In a conversation with Chris Maya last year, I distinguished three main approaches to mindfulness:
- liberating: application of mindfulness within a genuine spiritual tradition leading to freedom from egoism, suffering, and distress (as in Buddha-Dhamma)
- therapeutic: application of mindfulness to psycho-emotional issues, chronic pain and stress, and other situations where it is helpful for improved well-being (as in MBSR)
- unethical: perversions of mindfulness lacking appropriate spiritual and ethical context, including manipulative control of workers for the sake of productivity, named by some as “McMindfulness”
This letter to editors of local papers concerns the abuse of mindfulness in work situations, which fits the third approach.
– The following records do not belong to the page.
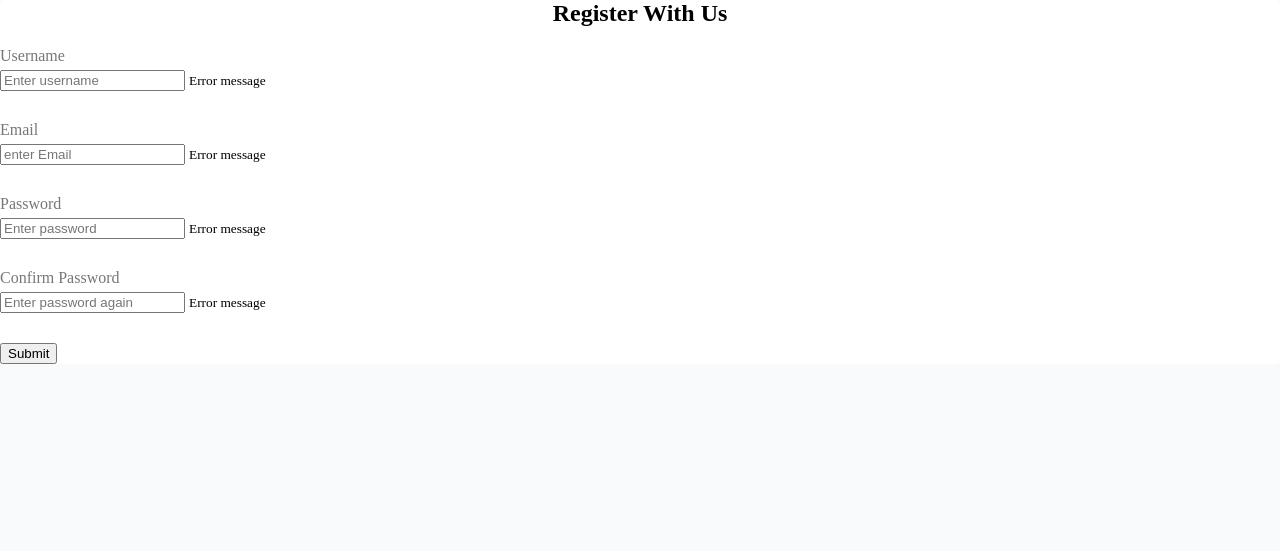
Repository: atko87/Form-Validator-Intro-
Page: index.html
These files come from the project's save history. The page is drawn as it stood at one moment and after the next save; the edit follows.
The browser window is 1280 px wide. The pictures show the whole page.

Above is the page before, as saved 2020-03-07 23:01:57.

After the next save:
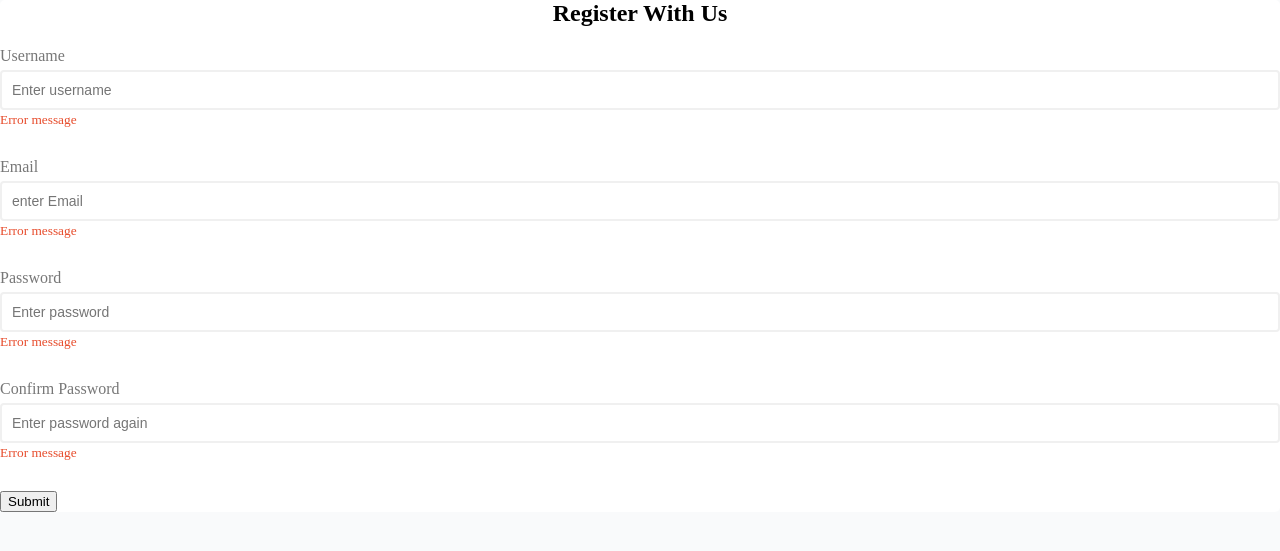
Saved 8 min 49 s later.
--- a/style.css
+++ b/style.css
@@ -38,3 +38,28 @@ h2 {
   display: block;
   margin-bottom: 5px;
 }
+.form-control input {
+  border: 2px solid #f0f0f0;
+  border-radius: 4px;
+  display: block;
+  width: 100%;
+  padding: 10px;
+  font-size: 14px;
+}
+
+.form-control input:focus {
+  outline: 0;
+  border-color: #777;
+}
+
+.form-control.success input {
+  border-color: #2ecc71;
+}
+
+.form-control.error input {
+  border-color: #e74c2c;
+}
+
+.form-control small {
+  color: #e74c2c;
+}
The letter’s perspective also applies to overly individualized framing of ‘mindfulness’ as a way for women, people of color, and other targets of bias, discrimination, micro-aggressions, and dog whistles to ‘get over it.’ Such pseudo-mindfulness tends to blame the individual when a social system is more likely to be the culprit.